▶ _TASK TO COMPLETE_
Count up the lines below containing the word "components", and give the result with no other words.

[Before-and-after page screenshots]

------------------------------

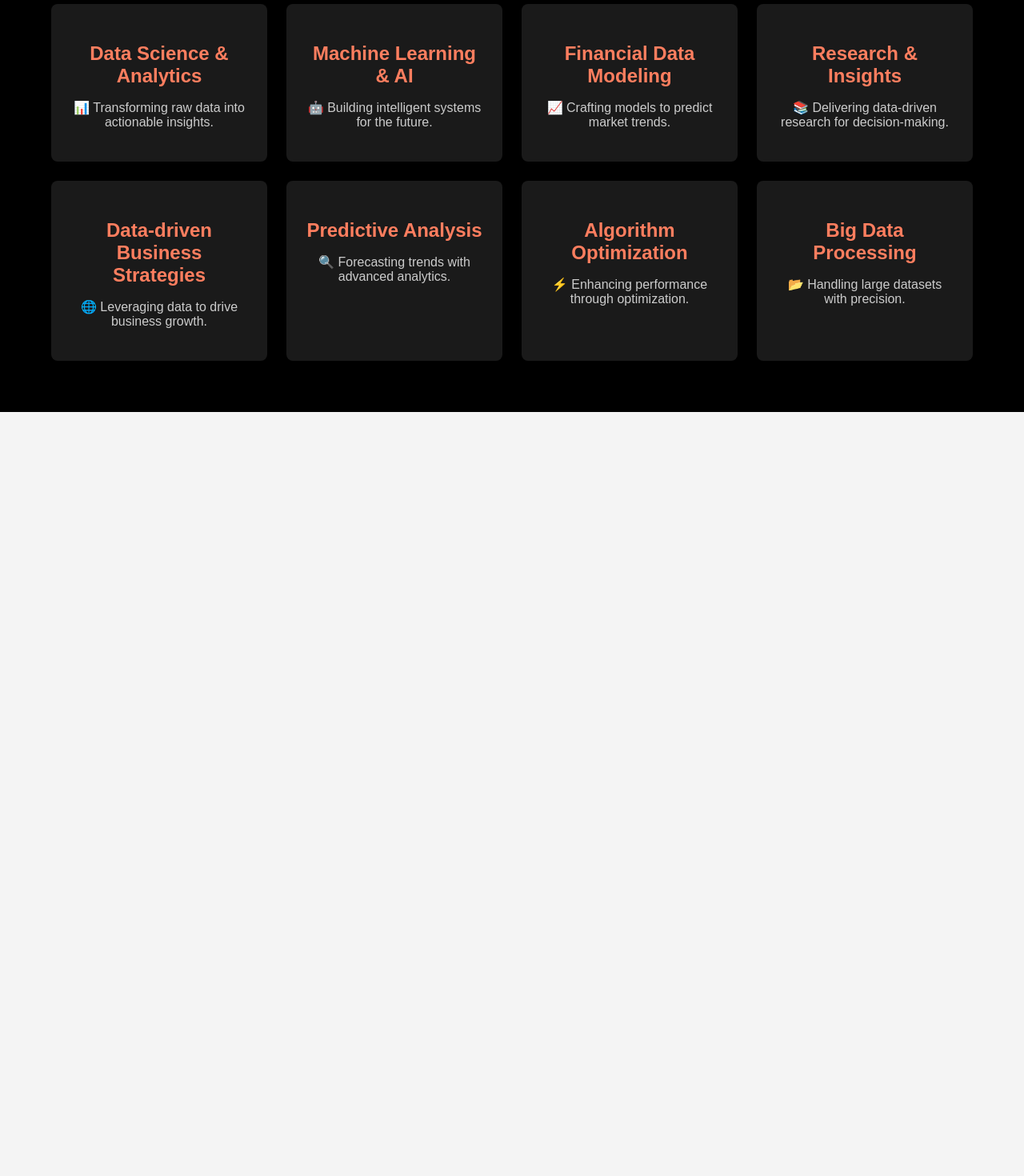
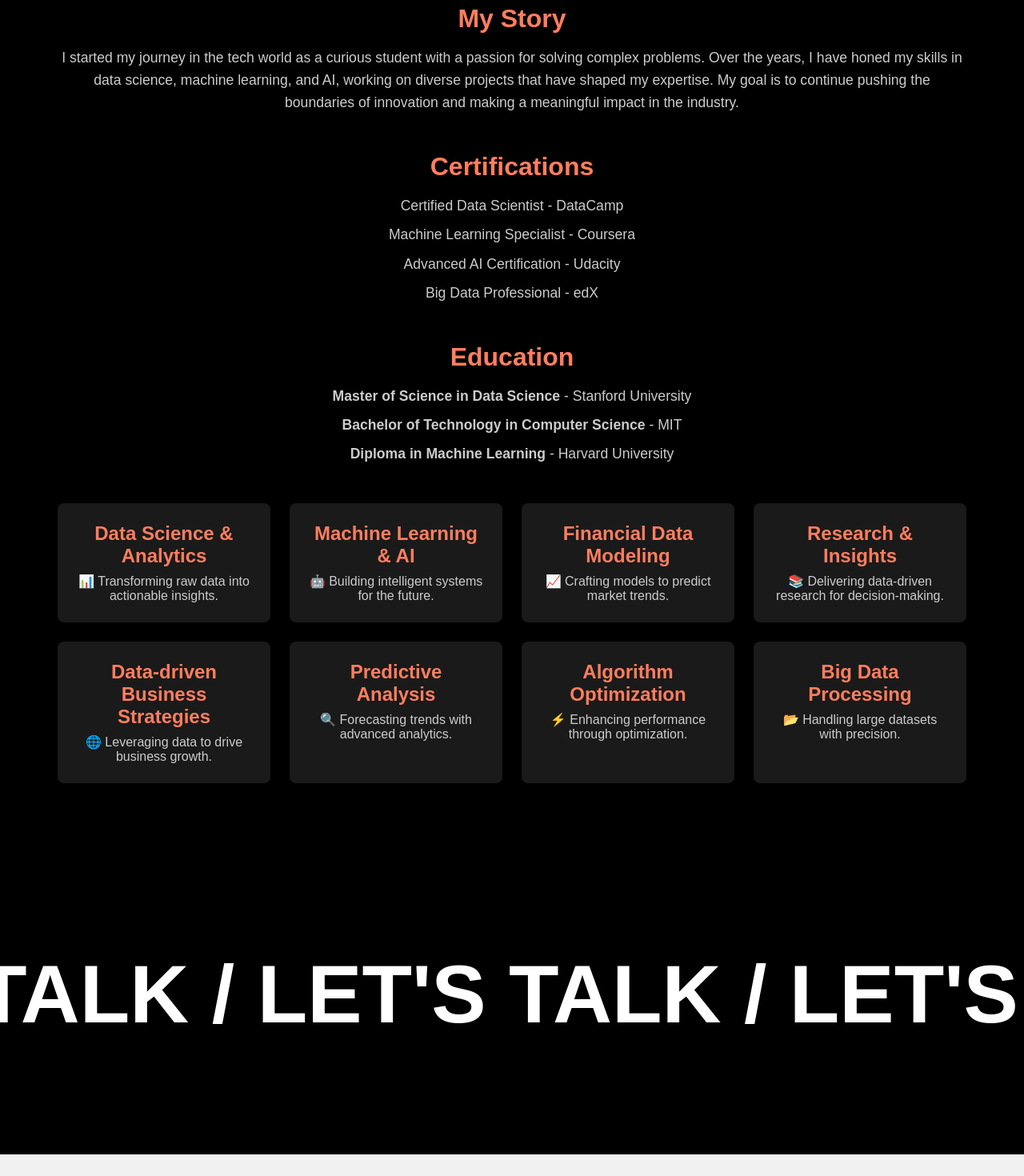
Before and after one commit to AshutoshPanwar/Portfolio_2.0, a React (Create React App) app in the folder my-portfolio/: page /about in a window 1280 px wide. Shown: the part 400-1870 px from the top of the page at 80% size. Before the commit the page ends 915 px from the top, so only its background shows below. Built offline with nearby package versions, Linux system fonts and the light colour scheme.

Commit message:
Create a Cool Component

```diff
--- a/my-portfolio/src/App.js
+++ b/my-portfolio/src/App.js
@@ -1,6 +1,7 @@
 import React from "react";
 import { BrowserRouter as Router, Route, Routes } from "react-router-dom";
 import "./App.css";
+import TalkComponent from "./components/TalkComponent"; // Import the Navbar component
 import Navbar from "./components/Navbar/Navbar"; // Import the Navbar component
 import Footer from "./components/Footer/Footer"; // Import the Footer component
 import Hero from "./pages/Home/Hero"; // Import Home page
@@ -25,6 +26,7 @@
 					<Route path="/contact" element={<Contact />} />{" "}
 					{/* Contact page */}
 				</Routes>
+				<TalkComponent />
 				{/* <Footer /> */}
 			</div>
 		</Router>
--- /dev/null
+++ b/my-portfolio/src/components/TalkComponent.css
@@ -0,0 +1,55 @@
+/* General Reset */
+* {
+	margin: 0;
+	padding: 0;
+	box-sizing: border-box;
+}
+
+/* Base Container Styling */
+.talk-container {
+	display: flex;
+	justify-content: center;
+	align-items: center;
+	height: 50vh; /* Half viewport height for each section */
+	overflow: hidden;
+}
+
+/* Base Text Styling */
+.talk-text {
+	white-space: nowrap; /* Prevent text from wrapping */
+	font-family: "Arial", sans-serif; /* Bold sans-serif font */
+	font-weight: bold;
+	text-transform: uppercase; /* Uppercase for modern feel */
+	font-size: 8vw; /* Responsive font size based on viewport width */
+}
+
+/* Darker Contrast Section */
+.talk-container.darker {
+	background-color: #000; /* Dark background */
+}
+
+.talk-container.darker .talk-text {
+	color: #fff; /* Bright white text */
+}
+
+/* Lighter Contrast Section */
+.talk-container.lighter {
+	background-color: #f0f0f0; /* Light background */
+}
+
+.talk-container.lighter .talk-text {
+	color: #333; /* Dark gray text */
+}
+
+/* Responsive Adjustments */
+@media (max-width: 768px) {
+	.talk-text {
+		font-size: 6vw; /* Smaller font size for smaller screens */
+	}
+}
+
+@media (max-width: 480px) {
+	.talk-text {
+		font-size: 4vw; /* Even smaller font size for mobile devices */
+	}
+}
--- /dev/null
+++ b/my-portfolio/src/components/TalkComponent.js
@@ -0,0 +1,38 @@
+import React from "react";
+import "./TalkComponent.css"; // Import the CSS file
+
+const TalkComponent = () => {
+	// Function to calculate the number of repetitions based on screen width
+	const calculateRepetitions = () => {
+		const screenWidth = window.innerWidth;
+		return Math.ceil(screenWidth / 200); // Adjust the divisor for tighter or looser spacing
+	};
+
+	return (
+		<div>
+			{/* Darker Contrast Section */}
+			<div className="talk-container darker">
+				<div className="talk-text">
+					{Array.from({ length: calculateRepetitions() }).map(
+						(_, index) => (
+							<span key={index}>Let's Talk / </span>
+						)
+					)}
+				</div>
+			</div>
+
+			{/* Lighter Contrast Section */}
+			<div className="talk-container lighter">
+				<div className="talk-text">
+					{Array.from({ length: calculateRepetitions() }).map(
+						(_, index) => (
+							<span key={index}>Let's Talk / </span>
+						)
+					)}
+				</div>
+			</div>
+		</div>
+	);
+};
+
+export default TalkComponent;
--- a/my-portfolio/src/pages/About/About.css
+++ b/my-portfolio/src/pages/About/About.css
@@ -35,6 +35,40 @@
 	font-size: 1.2rem;
 	color: #ccc; /* Light gray for description */
 	margin-bottom: 2rem;
+}
+
+/* My Story Section */
+.about-story,
+.about-certifications,
+.about-education {
+	margin-bottom: 3rem;
+}
+
+.about-story h2,
+.about-certifications h2,
+.about-education h2 {
+	font-size: 2rem;
+	color: #ff7e5f; /* Gradient color for heading */
+	margin-bottom: 1rem;
+}
+
+.about-story p,
+.about-certifications ul,
+.about-education ul {
+	font-size: 1.1rem;
+	color: #ccc; /* Light gray for text */
+	line-height: 1.6;
+}
+
+.about-certifications ul,
+.about-education ul {
+	list-style-type: none;
+	padding: 0;
+}
+
+.about-certifications li,
+.about-education li {
+	margin-bottom: 0.5rem;
 }
 
 /* Services Section */
--- a/my-portfolio/src/pages/About/About.js
+++ b/my-portfolio/src/pages/About/About.js
@@ -39,19 +39,80 @@
 					to build impactful solutions that drive real-world success.
 				</motion.p>
 
+				{/* My Story Section */}
+				<motion.div
+					className="about-story"
+					initial={{ opacity: 0, y: 20 }}
+					animate={{ opacity: 1, y: 0 }}
+					transition={{ delay: 1, duration: 1 }}
+				>
+					<h2>My Story</h2>
+					<p>
+						I started my journey in the tech world as a curious
+						student with a passion for solving complex problems.
+						Over the years, I have honed my skills in data science,
+						machine learning, and AI, working on diverse projects
+						that have shaped my expertise. My goal is to continue
+						pushing the boundaries of innovation and making a
+						meaningful impact in the industry.
+					</p>
+				</motion.div>
+
+				{/* Certifications Section */}
+				<motion.div
+					className="about-certifications"
+					initial={{ opacity: 0, y: 20 }}
+					animate={{ opacity: 1, y: 0 }}
+					transition={{ delay: 1.2, duration: 1 }}
+				>
+					<h2>Certifications</h2>
+					<ul>
+						<li>Certified Data Scientist - DataCamp</li>
+						<li>Machine Learning Specialist - Coursera</li>
+						<li>Advanced AI Certification - Udacity</li>
+						<li>Big Data Professional - edX</li>
+					</ul>
+				</motion.div>
+
+				{/* Education Section */}
+				<motion.div
+					className="about-education"
+					initial={{ opacity: 0, y: 20 }}
+					animate={{ opacity: 1, y: 0 }}
+					transition={{ delay: 1.4, duration: 1 }}
+				>
+					<h2>Education</h2>
+					<ul>
+						<li>
+							<strong>Master of Science in Data Science</strong> -
+							Stanford University
+						</li>
+						<li>
+							<strong>
+								Bachelor of Technology in Computer Science
+							</strong>{" "}
+							- MIT
+						</li>
+						<li>
+							<strong>Diploma in Machine Learning</strong> -
+							Harvard University
+						</li>
+					</ul>
+				</motion.div>
+
 				{/* Services List */}
 				<motion.div
 					className="about-services"
 					initial={{ opacity: 0 }}
 					animate={{ opacity: 1 }}
-					transition={{ delay: 1, duration: 1 }}
+					transition={{ delay: 1.6, duration: 1 }}
 				>
 					<motion.div
 						className="service-card"
 						whileHover={{ scale: 1.05 }}
 						initial={{ opacity: 0, y: 20 }}
 						animate={{ opacity: 1, y: 0 }}
-						transition={{ delay: 1.2, duration: 0.5 }}
+						transition={{ delay: 1.8, duration: 0.5 }}
 					>
 						<h3>Data Science & Analytics</h3>
 						<p>
@@ -63,7 +124,7 @@
 						whileHover={{ scale: 1.05 }}
 						initial={{ opacity: 0, y: 20 }}
 						animate={{ opacity: 1, y: 0 }}
-						transition={{ delay: 1.4, duration: 0.5 }}
+						transition={{ delay: 2, duration: 0.5 }}
 					>
 						<h3>Machine Learning & AI</h3>
 						<p>🤖 Building intelligent systems for the future.</p>
@@ -73,7 +134,7 @@
 						whileHover={{ scale: 1.05 }}
 						initial={{ opacity: 0, y: 20 }}
 						animate={{ opacity: 1, y: 0 }}
-						transition={{ delay: 1.6, duration: 0.5 }}
+						transition={{ delay: 2.2, duration: 0.5 }}
 					>
 						<h3>Financial Data Modeling</h3>
 						<p>📈 Crafting models to predict market trends.</p>
@@ -83,7 +144,7 @@
 						whileHover={{ scale: 1.05 }}
 						initial={{ opacity: 0, y: 20 }}
 						animate={{ opacity: 1, y: 0 }}
-						transition={{ delay: 1.8, duration: 0.5 }}
+						transition={{ delay: 2.4, duration: 0.5 }}
 					>
 						<h3>Research & Insights</h3>
 						<p>
@@ -96,7 +157,7 @@
 						whileHover={{ scale: 1.05 }}
 						initial={{ opacity: 0, y: 20 }}
 						animate={{ opacity: 1, y: 0 }}
-						transition={{ delay: 2, duration: 0.5 }}
+						transition={{ delay: 2.6, duration: 0.5 }}
 					>
 						<h3>Data-driven Business Strategies</h3>
 						<p>🌐 Leveraging data to drive business growth.</p>
@@ -106,7 +167,7 @@
 						whileHover={{ scale: 1.05 }}
 						initial={{ opacity: 0, y: 20 }}
 						animate={{ opacity: 1, y: 0 }}
-						transition={{ delay: 2.2, duration: 0.5 }}
+						transition={{ delay: 2.8, duration: 0.5 }}
 					>
 						<h3>Predictive Analysis</h3>
 						<p>🔍 Forecasting trends with advanced analytics.</p>
@@ -116,7 +177,7 @@
 						whileHover={{ scale: 1.05 }}
 						initial={{ opacity: 0, y: 20 }}
 						animate={{ opacity: 1, y: 0 }}
-						transition={{ delay: 2.4, duration: 0.5 }}
+						transition={{ delay: 3, duration: 0.5 }}
 					>
 						<h3>Algorithm Optimization</h3>
 						<p>⚡ Enhancing performance through optimization.</p>
@@ -126,7 +187,7 @@
 						whileHover={{ scale: 1.05 }}
 						initial={{ opacity: 0, y: 20 }}
 						animate={{ opacity: 1, y: 0 }}
-						transition={{ delay: 2.6, duration: 0.5 }}
+						transition={{ delay: 3.2, duration: 0.5 }}
 					>
 						<h3>Big Data Processing</h3>
 						<p>📂 Handling large datasets with precision.</p>
--- a/my-portfolio/src/pages/Projects/Projects.css
+++ b/my-portfolio/src/pages/Projects/Projects.css
@@ -49,6 +49,18 @@
 	box-shadow: 0 8px 16px rgba(0, 0, 0, 0.3); /* Stronger shadow on hover */
 }
 
+.project-icon-container {
+	display: flex;
+	justify-content: center;
+	margin-bottom: 1rem;
+}
+
+.project-icon {
+	width: 40px;
+	height: 40px;
+	color: #ff7e5f; /* Gradient color for icons */
+}
+
 .service-card h3 {
 	font-size: 1.5rem;
 	margin-bottom: 0.5rem;
@@ -67,7 +79,8 @@
 }
 
 .project-link {
-	display: inline-block;
+	display: inline-flex;
+	align-items: center;
 	background: linear-gradient(45deg, #ff7e5f, #feb47b);
 	color: #fff;
 	font-size: 1rem;
@@ -80,6 +93,12 @@
 
 .project-link:hover {
 	opacity: 0.9;
+}
+
+.view-icon {
+	width: 20px;
+	height: 20px;
+	margin-right: 0.5rem; /* Space between icon and text */
 }
 
 /* Responsive Design */
--- a/my-portfolio/src/pages/Projects/Projects.js
+++ b/my-portfolio/src/pages/Projects/Projects.js
@@ -1,5 +1,6 @@
 import React from "react";
 import { motion } from "framer-motion";
+import { Code, LineChart, Brain, Eye } from "lucide-react"; // Import Lucide icons
 import "./Projects.css"; // Import the CSS file
 
 const Projects = () => {
@@ -11,6 +12,7 @@
 				"Built a machine learning model to predict customer churn using Python and Scikit-learn.",
 			tools: "Python, Pandas, Scikit-learn, Matplotlib",
 			link: "https://github.com/yourusername/customer-churn-prediction",
+			icon: <Brain className="project-icon" />, // Icon for machine learning
 		},
 		{
 			id: 2,
@@ -19,6 +21,7 @@
 				"Performed sentiment analysis on Twitter data using Natural Language Processing (NLP) techniques.",
 			tools: "Python, NLTK, TensorFlow, Flask",
 			link: "https://github.com/yourusername/sentiment-analysis",
+			icon: <Code className="project-icon" />, // Icon for coding
 		},
 		{
 			id: 3,
@@ -27,6 +30,7 @@
 				"Created an interactive dashboard to visualize sales data using Tableau.",
 			tools: "Tableau, SQL, Excel",
 			link: "https://public.tableau.com/yourdashboard",
+			icon: <LineChart className="project-icon" />, // Icon for data visualization
 		},
 	];
 
@@ -69,6 +73,9 @@
 							animate={{ opacity: 1, y: 0 }}
 							transition={{ duration: 0.5 }}
 						>
+							<div className="project-icon-container">
+								{project.icon} {/* Render the icon */}
+							</div>
 							<h3>{project.title}</h3>
 							<p>{project.description}</p>
 							<p className="project-tools">
@@ -80,6 +87,8 @@
 								rel="noopener noreferrer"
 								className="project-link"
 							>
+								<Eye className="view-icon" />{" "}
+								{/* Icon for "View Project" */}
 								View Project
 							</a>
 						</motion.div>
```
Also changed, not shown: my-portfolio/src/components/Header.js (deleted, +0 -12 lines).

------------------------------

▶ _WRITTEN ANSWER_
6